(RECORDS SHOWN begins)
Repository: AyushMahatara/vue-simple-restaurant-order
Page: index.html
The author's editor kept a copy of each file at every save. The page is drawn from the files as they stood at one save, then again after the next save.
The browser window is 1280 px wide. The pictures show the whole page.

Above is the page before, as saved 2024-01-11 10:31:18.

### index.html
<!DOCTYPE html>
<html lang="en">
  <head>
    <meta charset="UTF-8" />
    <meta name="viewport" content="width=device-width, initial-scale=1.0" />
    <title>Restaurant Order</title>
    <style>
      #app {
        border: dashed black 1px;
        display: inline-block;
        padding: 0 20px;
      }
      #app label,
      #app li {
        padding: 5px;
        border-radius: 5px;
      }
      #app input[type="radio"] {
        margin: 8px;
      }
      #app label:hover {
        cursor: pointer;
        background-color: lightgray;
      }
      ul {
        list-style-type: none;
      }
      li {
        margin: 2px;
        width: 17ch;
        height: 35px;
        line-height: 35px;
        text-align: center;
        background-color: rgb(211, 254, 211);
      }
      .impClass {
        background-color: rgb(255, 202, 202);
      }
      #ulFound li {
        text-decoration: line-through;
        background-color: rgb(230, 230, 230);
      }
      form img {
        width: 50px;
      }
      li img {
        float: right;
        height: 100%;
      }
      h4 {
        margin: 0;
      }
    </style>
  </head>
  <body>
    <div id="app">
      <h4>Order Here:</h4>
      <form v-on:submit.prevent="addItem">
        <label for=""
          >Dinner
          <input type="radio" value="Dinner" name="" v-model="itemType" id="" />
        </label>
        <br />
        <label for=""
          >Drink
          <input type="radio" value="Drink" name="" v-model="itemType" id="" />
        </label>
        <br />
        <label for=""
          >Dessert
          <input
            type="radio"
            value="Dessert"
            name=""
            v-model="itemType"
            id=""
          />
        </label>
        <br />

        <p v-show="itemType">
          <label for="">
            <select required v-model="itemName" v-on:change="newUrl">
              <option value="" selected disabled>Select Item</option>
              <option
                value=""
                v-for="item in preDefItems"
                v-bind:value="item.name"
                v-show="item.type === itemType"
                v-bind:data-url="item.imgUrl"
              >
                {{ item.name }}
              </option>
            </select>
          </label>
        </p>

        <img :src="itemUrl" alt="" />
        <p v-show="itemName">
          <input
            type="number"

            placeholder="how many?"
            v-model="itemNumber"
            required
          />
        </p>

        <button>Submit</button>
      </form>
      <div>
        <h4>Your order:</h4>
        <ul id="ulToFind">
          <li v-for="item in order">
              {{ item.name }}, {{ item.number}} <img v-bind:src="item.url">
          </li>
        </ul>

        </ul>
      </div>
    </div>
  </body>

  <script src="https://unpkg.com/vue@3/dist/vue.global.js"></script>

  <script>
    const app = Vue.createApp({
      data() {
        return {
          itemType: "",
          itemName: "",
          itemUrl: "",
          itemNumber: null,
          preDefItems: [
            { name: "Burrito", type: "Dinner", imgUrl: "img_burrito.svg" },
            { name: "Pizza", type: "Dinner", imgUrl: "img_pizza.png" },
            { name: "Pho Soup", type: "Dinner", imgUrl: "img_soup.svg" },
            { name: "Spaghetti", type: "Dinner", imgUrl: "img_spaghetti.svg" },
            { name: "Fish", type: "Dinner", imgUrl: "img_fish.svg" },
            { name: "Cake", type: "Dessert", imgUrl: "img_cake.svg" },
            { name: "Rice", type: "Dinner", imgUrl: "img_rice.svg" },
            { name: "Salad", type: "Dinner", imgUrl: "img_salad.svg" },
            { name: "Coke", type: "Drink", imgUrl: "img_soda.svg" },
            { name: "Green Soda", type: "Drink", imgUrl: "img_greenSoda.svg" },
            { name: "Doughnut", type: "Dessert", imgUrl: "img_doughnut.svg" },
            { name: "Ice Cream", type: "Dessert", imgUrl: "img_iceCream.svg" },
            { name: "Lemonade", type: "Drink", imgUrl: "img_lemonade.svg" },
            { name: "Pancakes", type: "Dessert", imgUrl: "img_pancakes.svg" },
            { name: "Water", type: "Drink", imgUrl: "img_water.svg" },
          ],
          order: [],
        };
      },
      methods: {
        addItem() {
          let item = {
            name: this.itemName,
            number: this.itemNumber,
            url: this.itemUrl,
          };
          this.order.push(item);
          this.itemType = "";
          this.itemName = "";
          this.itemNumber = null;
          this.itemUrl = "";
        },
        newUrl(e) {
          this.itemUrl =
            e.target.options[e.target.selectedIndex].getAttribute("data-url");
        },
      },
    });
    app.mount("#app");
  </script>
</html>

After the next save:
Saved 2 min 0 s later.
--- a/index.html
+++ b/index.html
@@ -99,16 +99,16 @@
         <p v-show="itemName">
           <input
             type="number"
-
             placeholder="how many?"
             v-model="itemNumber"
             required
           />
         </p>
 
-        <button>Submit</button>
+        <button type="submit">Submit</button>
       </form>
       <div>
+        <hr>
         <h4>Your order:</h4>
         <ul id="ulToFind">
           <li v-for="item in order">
(RECORDS SHOWN ends)
WORK ITEM — Wherever the word "radio" appears in the listing above, copy the whole line.

SOLUTION —
      #app input[type="radio"] {
          <input type="radio" value="Dinner" name="" v-model="itemType" id="" />
          <input type="radio" value="Drink" name="" v-model="itemType" id="" />
            type="radio"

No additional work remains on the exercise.